Yamaha Announces New THR Amp Models
Every year, the North American Music Merchants show hosts music gear manufacturers eager to show off their latest gear and this year was no exception.
This year, three new THR Amp models from Yamaha caught our eye. These small, low wattage amplifiers seems like they would make a great practice amplifier.
Yamaha announced three new THR amps to their THR line and there’s now a model that fits your style of music from clean to high gain. All models share some similar characteristics, for example, the footprint, inputs and outputs are the same across the models. Where they differ is in the amplifier models and effects they feature.

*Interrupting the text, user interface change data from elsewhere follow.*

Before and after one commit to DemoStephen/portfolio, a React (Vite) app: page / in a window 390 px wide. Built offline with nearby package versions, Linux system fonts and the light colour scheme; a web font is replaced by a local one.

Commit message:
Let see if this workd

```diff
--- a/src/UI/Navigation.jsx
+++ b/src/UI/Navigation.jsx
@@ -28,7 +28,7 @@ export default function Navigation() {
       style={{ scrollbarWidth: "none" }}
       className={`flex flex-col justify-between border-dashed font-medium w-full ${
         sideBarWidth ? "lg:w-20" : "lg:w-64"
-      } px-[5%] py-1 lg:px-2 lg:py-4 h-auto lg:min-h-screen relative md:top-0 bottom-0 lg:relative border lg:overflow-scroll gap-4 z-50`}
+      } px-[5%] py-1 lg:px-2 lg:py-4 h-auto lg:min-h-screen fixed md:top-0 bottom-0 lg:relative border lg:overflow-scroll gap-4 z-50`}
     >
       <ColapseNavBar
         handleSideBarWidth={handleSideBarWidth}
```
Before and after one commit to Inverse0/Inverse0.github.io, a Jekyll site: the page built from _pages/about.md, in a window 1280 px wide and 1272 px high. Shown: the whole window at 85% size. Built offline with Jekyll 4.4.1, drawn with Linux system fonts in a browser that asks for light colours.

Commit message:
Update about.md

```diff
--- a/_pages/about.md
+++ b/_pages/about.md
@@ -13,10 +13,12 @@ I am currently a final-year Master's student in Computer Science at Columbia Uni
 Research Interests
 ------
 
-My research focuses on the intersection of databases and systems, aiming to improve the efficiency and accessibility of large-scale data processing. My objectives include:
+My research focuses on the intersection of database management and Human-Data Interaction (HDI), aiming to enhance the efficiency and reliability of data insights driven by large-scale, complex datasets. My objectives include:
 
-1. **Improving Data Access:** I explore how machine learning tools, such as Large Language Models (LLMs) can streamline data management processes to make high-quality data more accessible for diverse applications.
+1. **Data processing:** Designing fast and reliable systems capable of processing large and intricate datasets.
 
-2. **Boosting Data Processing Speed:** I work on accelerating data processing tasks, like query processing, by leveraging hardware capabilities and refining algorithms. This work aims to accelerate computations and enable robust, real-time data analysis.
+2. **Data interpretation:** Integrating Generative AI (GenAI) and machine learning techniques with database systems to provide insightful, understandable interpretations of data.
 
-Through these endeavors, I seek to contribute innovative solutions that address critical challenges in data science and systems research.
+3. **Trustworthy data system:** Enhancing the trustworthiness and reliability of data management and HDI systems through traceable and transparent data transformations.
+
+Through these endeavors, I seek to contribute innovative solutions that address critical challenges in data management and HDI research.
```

For Acoustic players, the THR5A is optimized for use with electric-acoustic and Silent Guitars. Utilising advanced modeling technologies developed by Yamaha, THR5A offers simulations of classic tube condenser and dynamic mics combined with studio-grade effects to create recording-studio tone direct from your guitar and wherever you are.
For high gain players the THR10X is dedicated to guitarists that want more gain, more distortion and the unmatched response of a cranked high-output stack. With 5 different channels from 3 amps, all delivering dynamic, intense distortion, THR10X perfectly delivers the subtly different distortion characteristics of each amp or channel to give a tone and response perfectly suited to everything from classic rock to extreme metal.
For boutique tube junkies on a budget the THR10C takes the personal-amp concept to a new level of audio fidelity. The finest tube amps respond to a player’s every touch – with picking dynamics and playing style adding as much to the tone as your guitar and pickups. Using Yamaha’s exclusive VCM (Virtual Circuitry Modelling) technology, THR10C perfectly recreates the unmistakable response and dynamics that only a boutique tube combo can provide.
Video demos:[viddy f=’yt_QCDY6rZTri8′ trax=1 p=0]
Why we like this amplifier:
- Small form factor
- Easy to carry to jam sessions
- Sounds great!
- Audio In for jamming with our backing tracks
- Serves as a USB interface for recording
- Operates on batteries or plugs in
- Low wattage allows for great sound without ear splitting volume.
Check out this new series of Jazz Licks our own Gary Potter did for Guitar World. Gary filmed these recently on a trip to the Big Apple. These Lick Packs are available for download through Guitar World’s Lick of the Day app which can be found in Apple’s App Store. Check them out and let us know how you like them.[viddy f=’yt_3oSRGZ8ZpAQ’ w=480 h=270 p=0 s=0]